:: MATERIAL TO PROCESS ::
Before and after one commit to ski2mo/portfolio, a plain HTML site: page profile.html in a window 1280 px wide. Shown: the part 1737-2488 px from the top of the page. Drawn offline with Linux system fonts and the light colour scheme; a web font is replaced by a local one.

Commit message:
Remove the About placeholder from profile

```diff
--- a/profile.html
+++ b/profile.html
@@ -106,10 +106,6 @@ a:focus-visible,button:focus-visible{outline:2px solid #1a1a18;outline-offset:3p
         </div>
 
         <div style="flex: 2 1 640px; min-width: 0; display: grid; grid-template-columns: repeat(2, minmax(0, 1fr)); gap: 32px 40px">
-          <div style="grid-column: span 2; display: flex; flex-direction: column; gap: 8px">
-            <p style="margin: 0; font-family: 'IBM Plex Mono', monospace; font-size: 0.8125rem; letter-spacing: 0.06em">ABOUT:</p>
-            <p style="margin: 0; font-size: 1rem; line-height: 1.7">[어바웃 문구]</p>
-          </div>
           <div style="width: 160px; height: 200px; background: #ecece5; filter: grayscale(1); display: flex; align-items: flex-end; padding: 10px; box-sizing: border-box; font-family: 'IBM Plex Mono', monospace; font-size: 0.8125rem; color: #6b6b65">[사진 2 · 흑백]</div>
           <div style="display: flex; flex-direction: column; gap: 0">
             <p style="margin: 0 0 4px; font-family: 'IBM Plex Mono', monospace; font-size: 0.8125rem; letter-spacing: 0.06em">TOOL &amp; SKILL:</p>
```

:: REQUIREMENT ::
Reproduce the material in full, with no word added or dropped.

:: EXPECTED ANSWER ::
Before and after one commit to ski2mo/portfolio, a plain HTML site: page profile.html in a window 1280 px wide. Shown: the part 1737-2488 px from the top of the page. Drawn offline with Linux system fonts and the light colour scheme; a web font is replaced by a local one.

Commit message:
Remove the About placeholder from profile

```diff
--- a/profile.html
+++ b/profile.html
@@ -106,10 +106,6 @@ a:focus-visible,button:focus-visible{outline:2px solid #1a1a18;outline-offset:3p
         </div>
 
         <div style="flex: 2 1 640px; min-width: 0; display: grid; grid-template-columns: repeat(2, minmax(0, 1fr)); gap: 32px 40px">
-          <div style="grid-column: span 2; display: flex; flex-direction: column; gap: 8px">
-            <p style="margin: 0; font-family: 'IBM Plex Mono', monospace; font-size: 0.8125rem; letter-spacing: 0.06em">ABOUT:</p>
-            <p style="margin: 0; font-size: 1rem; line-height: 1.7">[어바웃 문구]</p>
-          </div>
           <div style="width: 160px; height: 200px; background: #ecece5; filter: grayscale(1); display: flex; align-items: flex-end; padding: 10px; box-sizing: border-box; font-family: 'IBM Plex Mono', monospace; font-size: 0.8125rem; color: #6b6b65">[사진 2 · 흑백]</div>
           <div style="display: flex; flex-direction: column; gap: 0">
             <p style="margin: 0 0 4px; font-family: 'IBM Plex Mono', monospace; font-size: 0.8125rem; letter-spacing: 0.06em">TOOL &amp; SKILL:</p>
```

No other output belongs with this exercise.